  • Influence
Racemic amino acids from the ultraviolet photolysis of interstellar ice analogues
A laboratory demonstration that glycine, alanine and serine naturally form from ultraviolet photolysis of the analogues of icy interstellar grains is reported, suggesting that at least some meteoritic amino acids are the result of interstellar photochemistry, rather than formation in liquid water on an early Solar System body.
Carbonaceous meteorites contain a wide range of extraterrestrial nucleobases
The results demonstrate that the purines detected in meteorites are consistent with products of ammonium cyanide chemistry, which provides a plausible mechanism for their synthesis in the asteroid parent bodies, and strongly supports an extraterrestrial origin.
Enrichment of the amino acid l-isovaline by aqueous alteration on CI and CM meteorite parent bodies
  • D. Glavin, J. Dworkin
  • Medicine, Chemistry
    Proceedings of the National Academy of Sciences
  • 7 April 2009
The large asymmetry in isovaline and other α-dialkyl amino acids found in altered CI and CM meteorites suggests that amino acids delivered by asteroids, comets, and their fragments would have biased the Earth's prebiotic organic inventory with left-handed molecules before the origin of life.
The first cell membranes.
The first forms of cellular life required self-assembled membranes that were likely to have been produced from amphiphilic compounds on the prebiotic Earth, and laboratory simulations show that such vesicles readily encapsulate functional macromolecules, including nucleic acids and polymerases.
The Photostability of Amino Acids in Space
Organic compounds observed in the interstellar medium and in solar system bodies are of particular importance for revealing the chemistry that may have led to life’s origin. Among these compounds,
OSIRIS-REx: Sample Return from Asteroid (101955) Bennu
In May of 2011, NASA selected the Origins, Spectral Interpretation, Resource Identification, and Security–Regolith Explorer (OSIRIS-REx) asteroid sample return mission as the third mission in the New
The Sample Analysis at Mars Investigation and Instrument Suite
The Sample Analysis at Mars (SAM) investigation of the Mars Science Laboratory (MSL) addresses the chemical and isotopic composition of the atmosphere and volatiles extracted from solid samples. The

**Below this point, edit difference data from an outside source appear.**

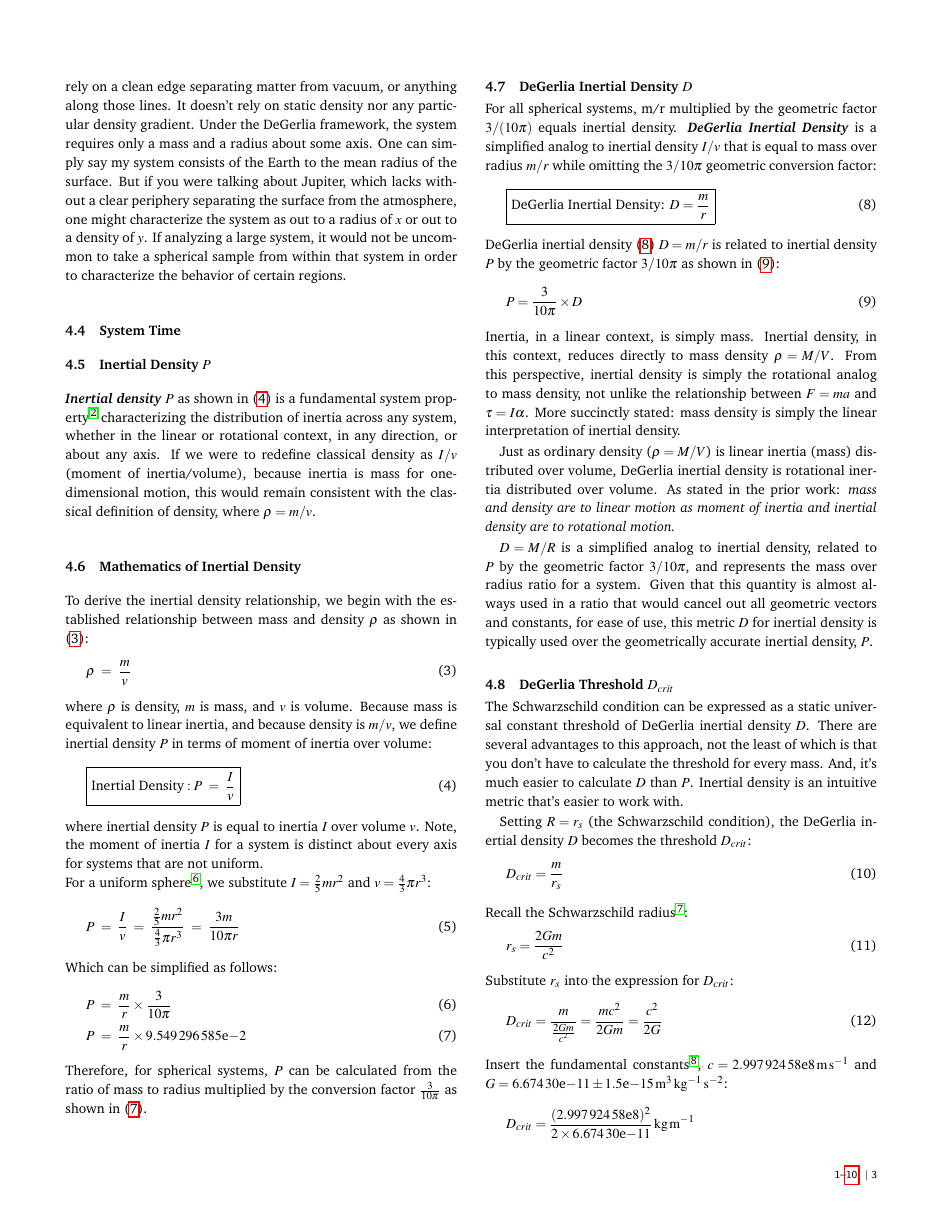
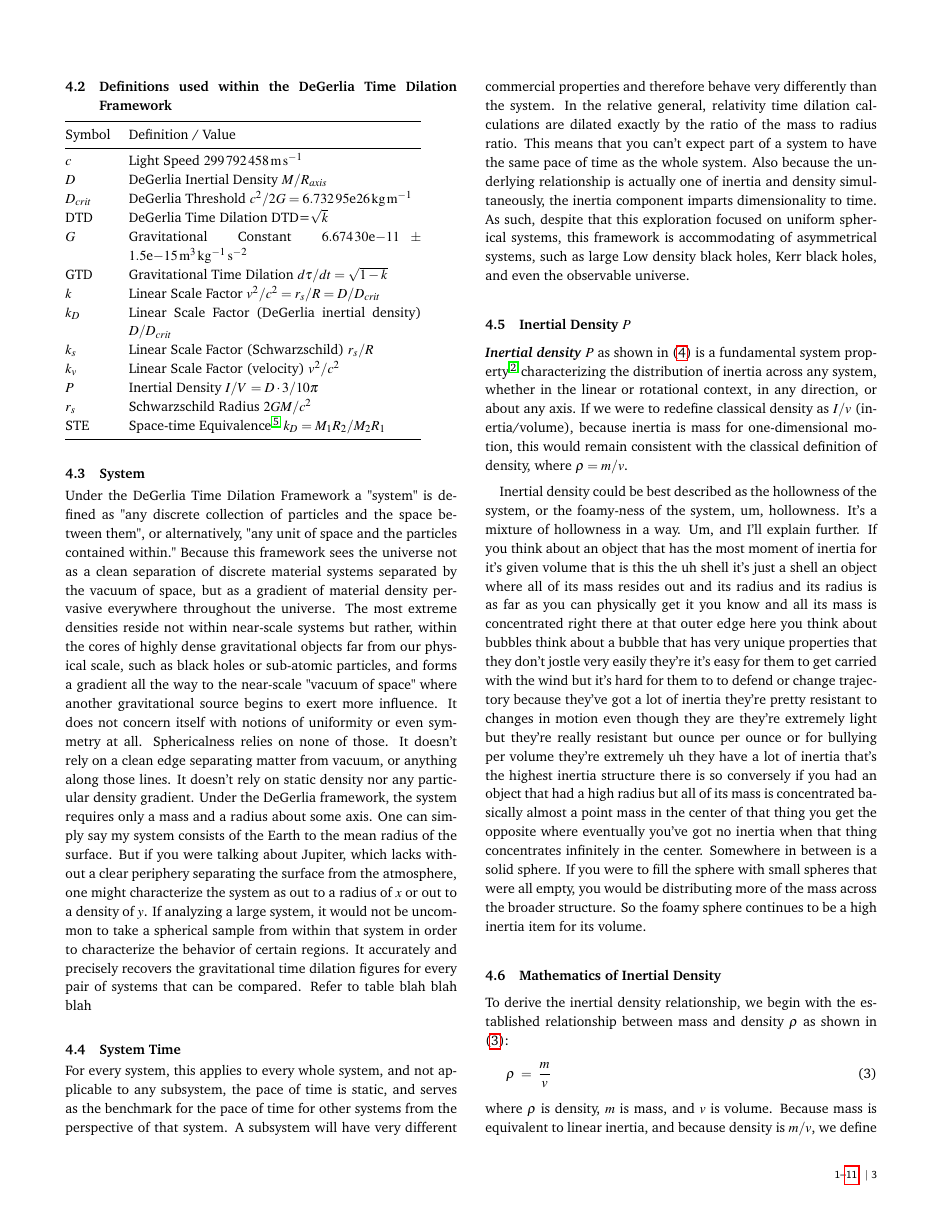
Before and after one commit to denverdata/academic_InertialRelativity_STE_cases, a LaTeX document (latex/master.tex): page 3 of 10 before the commit and page 3 of 11 after it. Compiled offline with pdfLaTeX.

Commit message:
Update DeGerlia Time Dilation Framework section: Enhance explanation and clarity of framework principles and implications

```diff
--- a/latex/master.tex
+++ b/latex/master.tex
@@ -222,11 +231,15 @@ STE & Space-time Equivalence\cite{degerlia202501} $k_{D} = M_1 R_2 / M_2 R_1$ \\
 \end{tabular}
 
 \subsection{System} Under the DeGerlia Time Dilation Framework a "system" is defined as "any discrete collection of particles and the space between them", or alternatively, "any unit of space and the particles contained within." Because this framework sees the universe not as a clean separation of discrete material systems separated by the vacuum of space, but as a gradient of material density pervasive everywhere throughout the universe. The most extreme densities reside not within near-scale systems but rather, within the cores of highly dense gravitational objects far from our physical scale, such as black holes or sub-atomic particles, and forms a gradient all the way to the near-scale "vacuum of space" where another gravitational source begins to exert more influence. It does not concern itself with notions of uniformity or even symmetry at all. Sphericalness relies on none of those. It doesn't rely on a clean edge separating matter from vacuum, or anything along those lines. It doesn't rely on static density nor any particular density gradient. Under the DeGerlia framework, the system requires only a mass and a radius about some axis. One can simply say my system consists of the Earth to the mean radius of the surface. But if you were talking about Jupiter, which lacks without a clear periphery separating the surface from the atmosphere, one might characterize the system as out to a radius of $x$ or out to a density of $y$. If analyzing a large system, it would not be uncommon to take a spherical sample from within that system in order to characterize the behavior of certain regions.
+It accurately and precisely recovers the gravitational time dilation figures for every pair of systems that can be compared. Refer to table blah blah blah
 
 \subsection{System Time}
+For every system, this applies to every whole system, and not applicable to any subsystem, the pace of time is static, and serves as the benchmark for the pace of time for other systems from the perspective of that system. A subsystem will have very different commercial properties and therefore behave very differently than the system. In the relative general, relativity time dilation calculations are dilated exactly by the ratio of the mass to radius ratio. This means that you can't expect part of a system to have the same pace of time as the whole system. Also because the underlying relationship is actually one of inertia and density simultaneously, the inertia component imparts dimensionality to time. As such, despite that this exploration focused on uniform spherical systems, this framework is  accommodating of asymmetrical systems, such as large Low density black holes, Kerr black holes, and even the observable universe.
 
 \subsection{Inertial Density $P$}
-\textbf{\textit{Inertial density $P$}} as shown in \eqref{eq:longinertialdensity} is a fundamental system property\cite{degerlia202505} characterizing the distribution of inertia across any system, whether in the linear or rotational context, in any direction, or about any axis. If we were to redefine classical density as $I/v$ (moment of inertia/volume), because inertia is mass for one-dimensional motion, this would remain consistent with the classical definition of density, where $\rho = m/v$.
+\textbf{\textit{Inertial density $P$}} as shown in \eqref{eq:longinertialdensity} is a fundamental system property\cite{degerlia202505} characterizing the distribution of inertia across any system, whether in the linear or rotational context, in any direction, or about any axis. If we were to redefine classical density as $I/v$ (inertia/volume), because inertia is mass for one-dimensional motion, this would remain consistent with the classical definition of density, where $\rho = m/v$.
+
+Inertial density could be best described as the hollowness of the system, or the foamy-ness of the system, um, hollowness. It's a mixture of hollowness in a way. Um, and I'll explain further. If you think about an object that has the most moment of inertia for it's given volume that is this the uh shell it's just a shell an object where all of its mass resides out and its radius and its radius is as far as you can physically get it you know and all its mass is concentrated right there at that outer edge here you think about bubbles think about a bubble that has very unique properties that they don't jostle very easily they're it's easy for them to get carried with the wind but it's hard for them to to defend or change trajectory because they've got a lot of inertia they're pretty resistant to changes in motion even though they are they're extremely light but they're really resistant but ounce per ounce or for bullying per volume they're extremely uh they have a lot of inertia that's the highest inertia structure there is so conversely if you had an object that had a high radius but all of its mass is concentrated basically almost a point mass in the center of that thing you get the opposite where eventually you've got no inertia when that thing concentrates infinitely in the center. Somewhere in between is a solid sphere. If you were to fill the sphere with small spheres that were all empty, you would be distributing more of the mass across the broader structure. So the foamy sphere continues to be a high inertia item for its volume.
 \subsection{Mathematics of Inertial Density}
 To derive the inertial density relationship, we begin with the established relationship between mass and density $\rho$ as shown in \eqref{eq:massdensity}:
 \begin{equation}
```
Also changed, not shown: latex/master.tex (9 more changed lines).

Comet 81P/Wild 2 Under a Microscope
The Stardust spacecraft collected thousands of particles from comet 81P/Wild 2 and returned them to Earth for laboratory study. The preliminary examination of these samples shows that the nonvolatile

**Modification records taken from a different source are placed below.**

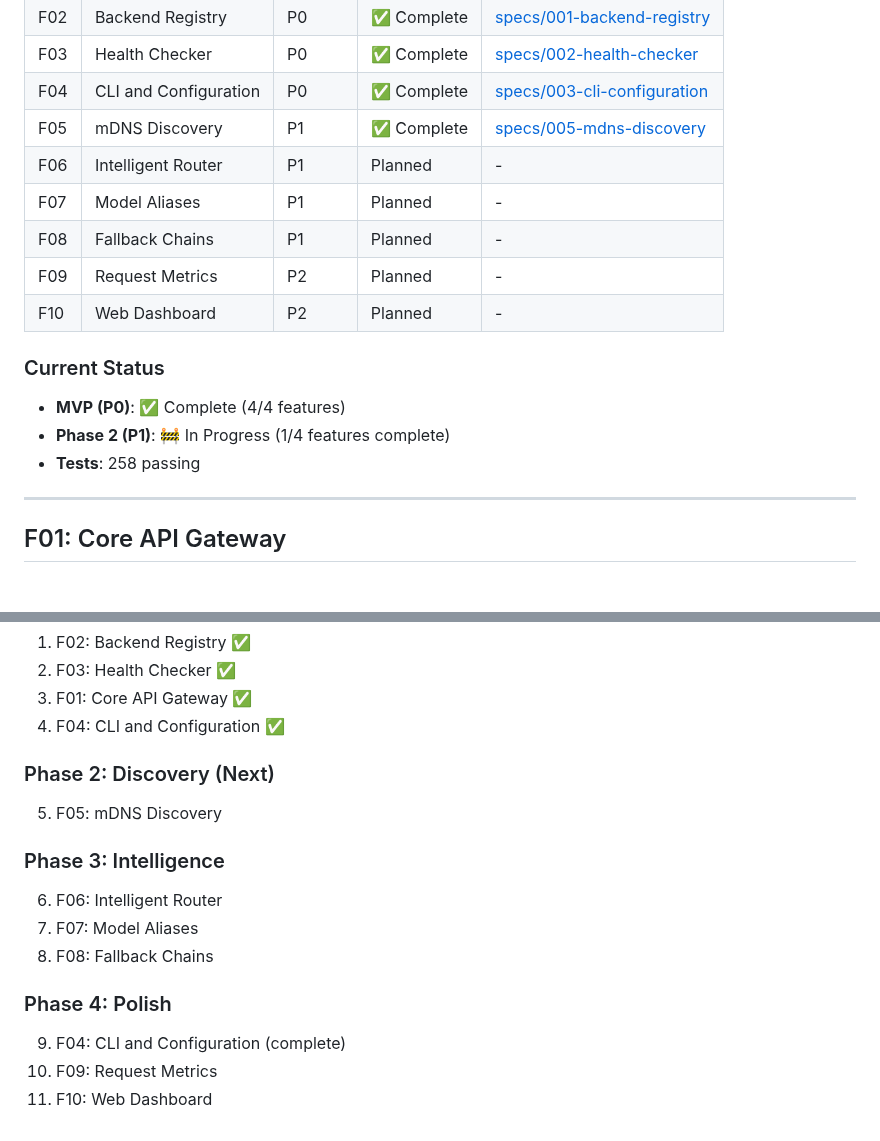
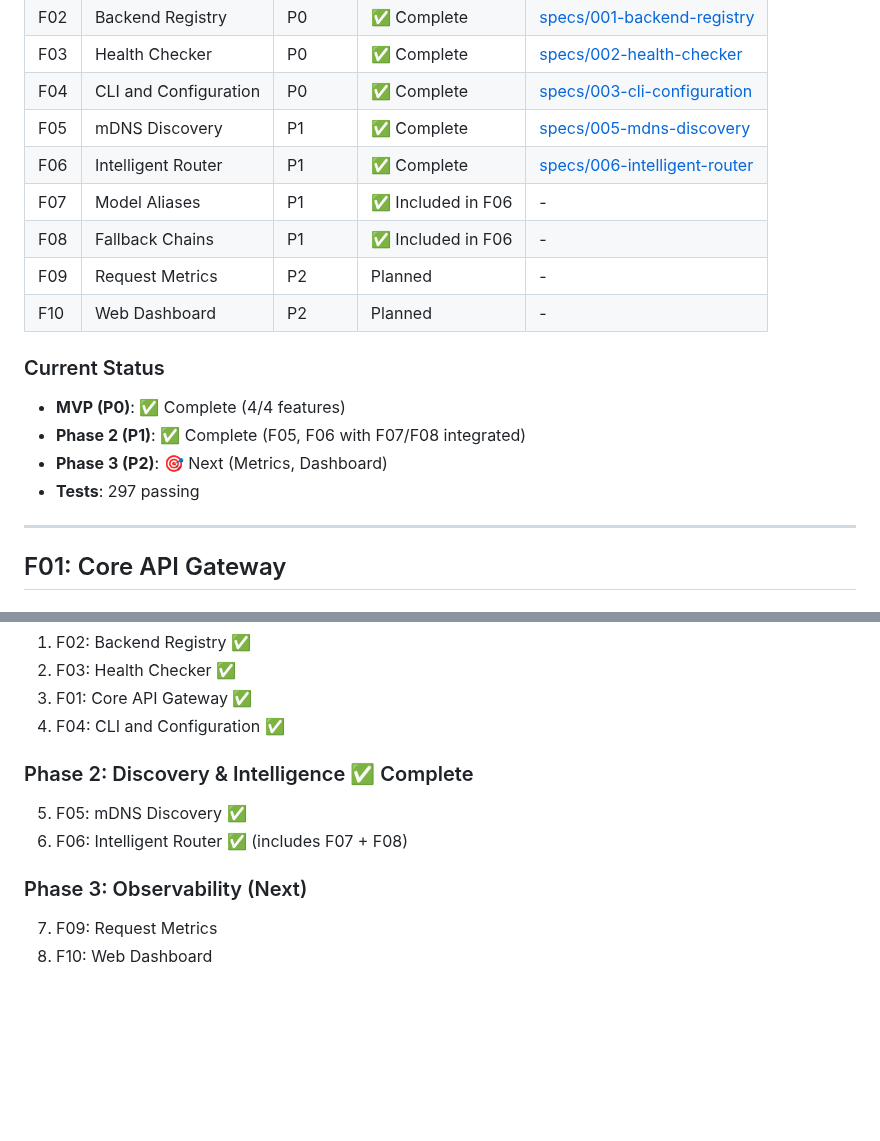
Before and after one commit to leocamello/nexus, a Markdown page: docs/FEATURES.md, 2 parts joined by grey strips. GitHub-like rendering; blank space fills up the shorter version.

Commit message:
docs: update FEATURES.md with F06 completion status

```diff
--- a/docs/FEATURES.md
+++ b/docs/FEATURES.md
@@ -13,17 +13,18 @@ Detailed specifications for each feature in the Nexus LLM Orchestrator.
 | F03 | Health Checker | P0 | ✅ Complete | [specs/002-health-checker](../specs/002-health-checker/) |
 | F04 | CLI and Configuration | P0 | ✅ Complete | [specs/003-cli-configuration](../specs/003-cli-configuration/) |
 | F05 | mDNS Discovery | P1 | ✅ Complete | [specs/005-mdns-discovery](../specs/005-mdns-discovery/) |
-| F06 | Intelligent Router | P1 | Planned | - |
-| F07 | Model Aliases | P1 | Planned | - |
-| F08 | Fallback Chains | P1 | Planned | - |
+| F06 | Intelligent Router | P1 | ✅ Complete | [specs/006-intelligent-router](../specs/006-intelligent-router/) |
+| F07 | Model Aliases | P1 | ✅ Included in F06 | - |
+| F08 | Fallback Chains | P1 | ✅ Included in F06 | - |
 | F09 | Request Metrics | P2 | Planned | - |
 | F10 | Web Dashboard | P2 | Planned | - |
 
 ### Current Status
 
 - **MVP (P0)**: ✅ Complete (4/4 features)
-- **Phase 2 (P1)**: 🚧 In Progress (1/4 features complete)
-- **Tests**: 258 passing
+- **Phase 2 (P1)**: ✅ Complete (F05, F06 with F07/F08 integrated)
+- **Phase 3 (P2)**: 🎯 Next (Metrics, Dashboard)
+- **Tests**: 297 passing
 
 ---
 
@@ -660,15 +661,10 @@ Simple web UI for monitoring.
 3. F01: Core API Gateway ✅
 4. F04: CLI and Configuration ✅
 
-### Phase 2: Discovery (Next)
-5. F05: mDNS Discovery
+### Phase 2: Discovery & Intelligence ✅ Complete
+5. F05: mDNS Discovery ✅
+6. F06: Intelligent Router ✅ (includes F07 + F08)
 
-### Phase 3: Intelligence
-6. F06: Intelligent Router
-7. F07: Model Aliases
-8. F08: Fallback Chains
-
-### Phase 4: Polish
-9. F04: CLI and Configuration (complete)
-10. F09: Request Metrics
-11. F10: Web Dashboard
+### Phase 3: Observability (Next)
+7. F09: Request Metrics
+8. F10: Web Dashboard
```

Organics Captured from Comet 81P/Wild 2 by the Stardust Spacecraft
The presence of deuterium and nitrogen-15 excesses suggest that some organics have an interstellar/protostellar heritage and a diverse suite of organic compounds is present and identifiable within the returned samples.
Organic molecules in the Sheepbed Mudstone, Gale Crater, Mars
Chlorinated hydrocarbons identified in the Sheepbed mudstone by SAM are the reaction products of Martian chlorine and organic carbon derived from Martian sources or exogenous sources such as meteorites, comets, or interplanetary dust particles.